"Do you remember?" goes the beginning of Earth, Wind & Fire's classic song, September.
The veteran soul-funk group, who have sold more than 90 million albums worldwide, sure hope you do as the Rock and Roll Hall of Famers prepare to release their first album in eight years, Now, Then & Forever, on Tuesday.
Longtime percussionist Ralph Johnson, founding bassist Verdine White and founding lead singer Philip Bailey, all 62 years old, say the new record finds the influential band - formed in Chicago in 1969 - going back to their early sound.
"It was produced by Philip Bailey and company," says White. "And it was a two year process. We had recorded several songs previously but on a trip overseas Philip sat and listened to everything we've ever done. And he came back and said, 'Listen we've got to do a record like this.'"
Adds Bailey: "We enlisted Neal Poe (of OutKast production fame), (original E, W & F keyboardist/musical director) Larry Dunn and my son Phil as other producers and we really just began to focus on doing a record that sounded classically like Earth, Wind and Fire."
We caught up with the trio earlier this year.
Q. When you said you 'found" songs, did some of the new tunes come from long ago?
Bailey: They're all new songs. But when I say we went back, we basically had to rediscover who we were, who we are and who we've always been. ... And I think that's what we had to do.
Q. What do you think accounts for Earth, Wind and Fire's longevity?
Bailey: The music itself has been the soundtrack of many people's lives.
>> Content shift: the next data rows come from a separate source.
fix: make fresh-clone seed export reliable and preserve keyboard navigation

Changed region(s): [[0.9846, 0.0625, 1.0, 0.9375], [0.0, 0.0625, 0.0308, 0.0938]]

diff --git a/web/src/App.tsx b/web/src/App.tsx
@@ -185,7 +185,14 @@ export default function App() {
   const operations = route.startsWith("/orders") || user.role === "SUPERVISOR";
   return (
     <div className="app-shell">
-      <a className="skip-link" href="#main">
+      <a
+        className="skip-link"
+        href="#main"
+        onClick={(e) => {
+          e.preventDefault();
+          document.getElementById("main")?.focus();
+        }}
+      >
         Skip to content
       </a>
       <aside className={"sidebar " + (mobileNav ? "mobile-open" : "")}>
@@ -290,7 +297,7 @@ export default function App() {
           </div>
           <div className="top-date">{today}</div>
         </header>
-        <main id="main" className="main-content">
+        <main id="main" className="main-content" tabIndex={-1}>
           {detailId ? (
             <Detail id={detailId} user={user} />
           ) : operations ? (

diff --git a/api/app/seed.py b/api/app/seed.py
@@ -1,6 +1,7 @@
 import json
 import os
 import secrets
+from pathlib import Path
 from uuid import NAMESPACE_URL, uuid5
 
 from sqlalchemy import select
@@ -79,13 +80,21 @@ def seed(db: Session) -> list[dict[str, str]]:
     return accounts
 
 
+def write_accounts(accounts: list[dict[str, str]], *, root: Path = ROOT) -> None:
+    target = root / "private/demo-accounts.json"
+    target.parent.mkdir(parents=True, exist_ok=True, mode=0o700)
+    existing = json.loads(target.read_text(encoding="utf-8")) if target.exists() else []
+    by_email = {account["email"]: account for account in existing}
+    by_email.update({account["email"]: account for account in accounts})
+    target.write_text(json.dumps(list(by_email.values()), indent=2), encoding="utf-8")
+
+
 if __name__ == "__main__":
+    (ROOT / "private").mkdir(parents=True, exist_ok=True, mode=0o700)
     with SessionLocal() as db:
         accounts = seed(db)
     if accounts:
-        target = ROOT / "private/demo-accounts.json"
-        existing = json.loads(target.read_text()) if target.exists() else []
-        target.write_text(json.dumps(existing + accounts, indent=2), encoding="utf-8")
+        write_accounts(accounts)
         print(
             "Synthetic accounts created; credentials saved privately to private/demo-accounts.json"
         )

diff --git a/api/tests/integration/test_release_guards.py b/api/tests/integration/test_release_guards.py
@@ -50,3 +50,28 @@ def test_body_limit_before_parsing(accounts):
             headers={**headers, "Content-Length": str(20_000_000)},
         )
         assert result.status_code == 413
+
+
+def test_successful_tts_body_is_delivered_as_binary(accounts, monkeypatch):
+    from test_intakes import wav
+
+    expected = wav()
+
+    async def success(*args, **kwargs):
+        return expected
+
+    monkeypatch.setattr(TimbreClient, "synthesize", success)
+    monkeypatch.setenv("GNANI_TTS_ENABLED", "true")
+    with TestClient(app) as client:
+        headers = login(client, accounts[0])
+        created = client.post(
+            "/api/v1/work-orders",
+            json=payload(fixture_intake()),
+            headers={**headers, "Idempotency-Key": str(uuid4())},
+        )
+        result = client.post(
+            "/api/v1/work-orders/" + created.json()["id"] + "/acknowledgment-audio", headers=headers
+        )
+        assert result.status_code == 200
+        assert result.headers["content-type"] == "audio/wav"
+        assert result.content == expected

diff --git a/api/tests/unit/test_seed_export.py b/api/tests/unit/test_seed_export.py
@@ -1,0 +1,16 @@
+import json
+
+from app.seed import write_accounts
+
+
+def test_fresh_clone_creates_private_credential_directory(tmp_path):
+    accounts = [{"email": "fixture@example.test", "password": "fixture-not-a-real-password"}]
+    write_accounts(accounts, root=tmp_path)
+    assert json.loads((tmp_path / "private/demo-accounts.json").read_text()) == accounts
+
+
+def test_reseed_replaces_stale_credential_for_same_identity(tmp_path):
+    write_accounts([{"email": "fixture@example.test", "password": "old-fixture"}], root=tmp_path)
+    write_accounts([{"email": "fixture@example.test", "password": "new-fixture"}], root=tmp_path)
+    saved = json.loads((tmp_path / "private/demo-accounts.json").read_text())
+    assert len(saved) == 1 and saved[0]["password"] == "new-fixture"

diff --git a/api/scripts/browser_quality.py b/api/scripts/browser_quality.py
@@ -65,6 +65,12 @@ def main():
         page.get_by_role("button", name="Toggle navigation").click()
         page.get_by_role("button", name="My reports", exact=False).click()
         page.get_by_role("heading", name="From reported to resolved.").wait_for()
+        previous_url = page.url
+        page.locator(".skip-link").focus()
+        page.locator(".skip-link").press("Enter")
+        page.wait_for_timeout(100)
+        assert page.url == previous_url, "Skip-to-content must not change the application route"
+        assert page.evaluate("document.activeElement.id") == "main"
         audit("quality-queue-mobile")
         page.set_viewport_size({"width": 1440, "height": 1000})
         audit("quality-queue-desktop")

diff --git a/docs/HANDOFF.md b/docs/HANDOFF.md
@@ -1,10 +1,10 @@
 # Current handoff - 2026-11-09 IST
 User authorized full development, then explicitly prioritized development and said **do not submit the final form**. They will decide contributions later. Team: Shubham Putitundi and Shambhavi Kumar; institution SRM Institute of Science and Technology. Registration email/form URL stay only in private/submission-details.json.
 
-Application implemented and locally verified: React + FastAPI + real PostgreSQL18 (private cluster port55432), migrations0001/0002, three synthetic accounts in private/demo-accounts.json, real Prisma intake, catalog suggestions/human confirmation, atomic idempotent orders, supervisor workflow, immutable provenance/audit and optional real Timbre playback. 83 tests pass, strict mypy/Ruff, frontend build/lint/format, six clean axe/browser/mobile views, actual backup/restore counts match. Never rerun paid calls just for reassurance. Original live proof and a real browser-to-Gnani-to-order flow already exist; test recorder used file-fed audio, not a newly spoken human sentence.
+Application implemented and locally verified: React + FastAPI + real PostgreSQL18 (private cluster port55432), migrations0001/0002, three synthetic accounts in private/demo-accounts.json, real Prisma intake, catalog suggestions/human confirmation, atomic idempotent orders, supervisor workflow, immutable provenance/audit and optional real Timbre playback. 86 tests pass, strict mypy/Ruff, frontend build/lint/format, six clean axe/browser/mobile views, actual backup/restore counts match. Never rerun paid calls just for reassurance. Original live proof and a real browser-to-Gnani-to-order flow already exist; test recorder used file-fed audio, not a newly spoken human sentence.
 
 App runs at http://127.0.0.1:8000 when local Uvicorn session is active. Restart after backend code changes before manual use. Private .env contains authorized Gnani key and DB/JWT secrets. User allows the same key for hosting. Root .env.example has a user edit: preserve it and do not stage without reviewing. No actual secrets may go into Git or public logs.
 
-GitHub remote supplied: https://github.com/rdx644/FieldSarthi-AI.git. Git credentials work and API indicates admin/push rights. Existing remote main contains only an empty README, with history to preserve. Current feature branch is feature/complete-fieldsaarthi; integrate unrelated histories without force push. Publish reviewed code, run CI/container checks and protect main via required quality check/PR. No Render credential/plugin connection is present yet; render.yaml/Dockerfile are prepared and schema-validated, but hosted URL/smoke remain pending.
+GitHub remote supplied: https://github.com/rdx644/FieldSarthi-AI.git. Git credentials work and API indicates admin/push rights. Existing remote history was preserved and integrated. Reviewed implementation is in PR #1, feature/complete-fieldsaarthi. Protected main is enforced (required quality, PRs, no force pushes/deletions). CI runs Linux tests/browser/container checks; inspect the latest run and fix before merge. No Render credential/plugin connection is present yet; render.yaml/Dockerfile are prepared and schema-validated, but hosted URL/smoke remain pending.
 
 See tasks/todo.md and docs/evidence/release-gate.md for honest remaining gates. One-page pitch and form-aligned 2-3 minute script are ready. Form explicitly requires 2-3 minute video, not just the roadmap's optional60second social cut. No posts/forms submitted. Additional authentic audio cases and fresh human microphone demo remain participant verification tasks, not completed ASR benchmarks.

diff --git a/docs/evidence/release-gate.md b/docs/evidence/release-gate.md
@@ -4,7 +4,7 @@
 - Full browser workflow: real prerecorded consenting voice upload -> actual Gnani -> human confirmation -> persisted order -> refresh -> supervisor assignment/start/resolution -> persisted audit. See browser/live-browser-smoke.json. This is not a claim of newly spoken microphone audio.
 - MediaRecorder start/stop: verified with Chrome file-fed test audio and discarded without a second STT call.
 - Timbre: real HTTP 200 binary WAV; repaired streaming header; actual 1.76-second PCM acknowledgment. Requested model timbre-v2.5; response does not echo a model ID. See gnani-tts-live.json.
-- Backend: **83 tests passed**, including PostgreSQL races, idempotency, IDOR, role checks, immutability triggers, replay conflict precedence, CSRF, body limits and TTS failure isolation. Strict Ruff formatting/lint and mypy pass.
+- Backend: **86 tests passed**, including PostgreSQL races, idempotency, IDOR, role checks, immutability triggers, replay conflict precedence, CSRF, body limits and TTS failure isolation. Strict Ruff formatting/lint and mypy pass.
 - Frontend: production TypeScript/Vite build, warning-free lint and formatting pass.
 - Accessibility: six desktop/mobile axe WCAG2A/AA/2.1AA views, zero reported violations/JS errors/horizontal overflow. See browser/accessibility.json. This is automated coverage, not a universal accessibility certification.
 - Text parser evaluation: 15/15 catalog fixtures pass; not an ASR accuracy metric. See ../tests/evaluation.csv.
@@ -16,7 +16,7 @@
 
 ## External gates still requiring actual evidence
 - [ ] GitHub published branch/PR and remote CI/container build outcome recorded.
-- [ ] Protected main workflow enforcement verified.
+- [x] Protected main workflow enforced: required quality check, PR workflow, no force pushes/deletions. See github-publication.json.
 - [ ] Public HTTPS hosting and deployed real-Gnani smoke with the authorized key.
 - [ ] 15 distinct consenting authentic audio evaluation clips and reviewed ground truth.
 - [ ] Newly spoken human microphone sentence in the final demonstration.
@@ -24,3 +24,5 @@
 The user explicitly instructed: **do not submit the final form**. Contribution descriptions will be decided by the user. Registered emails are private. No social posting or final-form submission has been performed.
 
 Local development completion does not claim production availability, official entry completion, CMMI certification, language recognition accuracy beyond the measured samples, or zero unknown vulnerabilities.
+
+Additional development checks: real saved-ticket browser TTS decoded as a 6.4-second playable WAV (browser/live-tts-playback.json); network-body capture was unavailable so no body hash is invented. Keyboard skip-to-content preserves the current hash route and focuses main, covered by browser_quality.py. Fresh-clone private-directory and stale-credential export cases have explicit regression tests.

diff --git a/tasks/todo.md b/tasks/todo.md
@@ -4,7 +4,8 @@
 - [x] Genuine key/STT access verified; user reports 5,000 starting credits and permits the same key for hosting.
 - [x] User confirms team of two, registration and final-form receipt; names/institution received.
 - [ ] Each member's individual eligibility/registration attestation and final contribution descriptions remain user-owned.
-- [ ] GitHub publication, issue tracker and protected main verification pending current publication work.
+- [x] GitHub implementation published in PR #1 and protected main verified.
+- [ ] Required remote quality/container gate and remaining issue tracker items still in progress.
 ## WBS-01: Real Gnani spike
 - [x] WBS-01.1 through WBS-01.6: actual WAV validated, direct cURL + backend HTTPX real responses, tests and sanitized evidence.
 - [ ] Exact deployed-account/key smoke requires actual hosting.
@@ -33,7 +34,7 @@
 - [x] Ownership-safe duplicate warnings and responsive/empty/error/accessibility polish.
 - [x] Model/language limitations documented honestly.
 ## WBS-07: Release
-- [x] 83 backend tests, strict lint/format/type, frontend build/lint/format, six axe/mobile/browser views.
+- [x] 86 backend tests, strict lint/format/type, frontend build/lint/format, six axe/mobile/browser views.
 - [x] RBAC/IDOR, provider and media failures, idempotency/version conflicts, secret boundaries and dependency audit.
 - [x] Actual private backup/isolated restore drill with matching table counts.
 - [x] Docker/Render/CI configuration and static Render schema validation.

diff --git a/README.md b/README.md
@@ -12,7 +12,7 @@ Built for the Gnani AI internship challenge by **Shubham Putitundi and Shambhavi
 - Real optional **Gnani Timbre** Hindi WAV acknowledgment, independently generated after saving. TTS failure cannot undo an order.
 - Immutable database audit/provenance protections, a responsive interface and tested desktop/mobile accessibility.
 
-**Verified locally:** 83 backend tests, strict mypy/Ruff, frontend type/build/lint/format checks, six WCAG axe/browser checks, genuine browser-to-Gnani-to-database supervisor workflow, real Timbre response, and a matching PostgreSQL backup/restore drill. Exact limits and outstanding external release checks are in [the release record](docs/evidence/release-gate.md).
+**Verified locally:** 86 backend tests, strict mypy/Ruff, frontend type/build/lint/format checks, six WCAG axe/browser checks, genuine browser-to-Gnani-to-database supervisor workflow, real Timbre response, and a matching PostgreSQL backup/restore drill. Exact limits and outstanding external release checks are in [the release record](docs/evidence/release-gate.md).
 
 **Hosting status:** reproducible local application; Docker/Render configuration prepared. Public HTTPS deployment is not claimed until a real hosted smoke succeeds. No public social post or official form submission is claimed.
The music actually comes back and speaks to us, even as being the creators of the music. And then the fans, they continue to love what we do, and we enjoy doing what we're doing and we've just been extremely blessed. Our message and our music has always been the same one of love and respect for humanity and mankind and uplifting the consciousness of folk in that way and I think it's a feel-good music.
Q. Do you have younger musicians come up and say what an influence you have been on them?
Bailey: We do feel a sense of knowledge about the influence that we've had on younger musicians. We've got several of them playing with us now. In fact, my son (Philip) is in the band, he graduated from Berklee College Of Music. But we run into accomplished musicians all over the world, that are a lot younger than us, and they credit a lot of what we've done to being their inspiration.
Q. What are the audiences like in 2013 compared to your '70s heyday?
White: We have a really a multitude of generations because what's happening now is the parents are telling their children, their children are telling their children, about the show.
Johnson: Part of the reason that people come to our concerts is that they want to escape and they want to be taken to a different place for just an hour and a half. When people leave our concerts they are really, really feeling good.
Q. After more than four decades as a group, how do you keep your stamina up for touring?
Johnson: I think everyone does it in their own way. We actually are starting to put together the off days so that we actually have a real off day. 'Cause a lot of off days are travelling days and we're getting too old for that.
Q. Do you guys seen an end in sight?
White: I think you go as long as you can go, as long as you stay healthy.
Bailey: It's a pleasure being in an organization where you kind of living what you're singing. It's a good energy.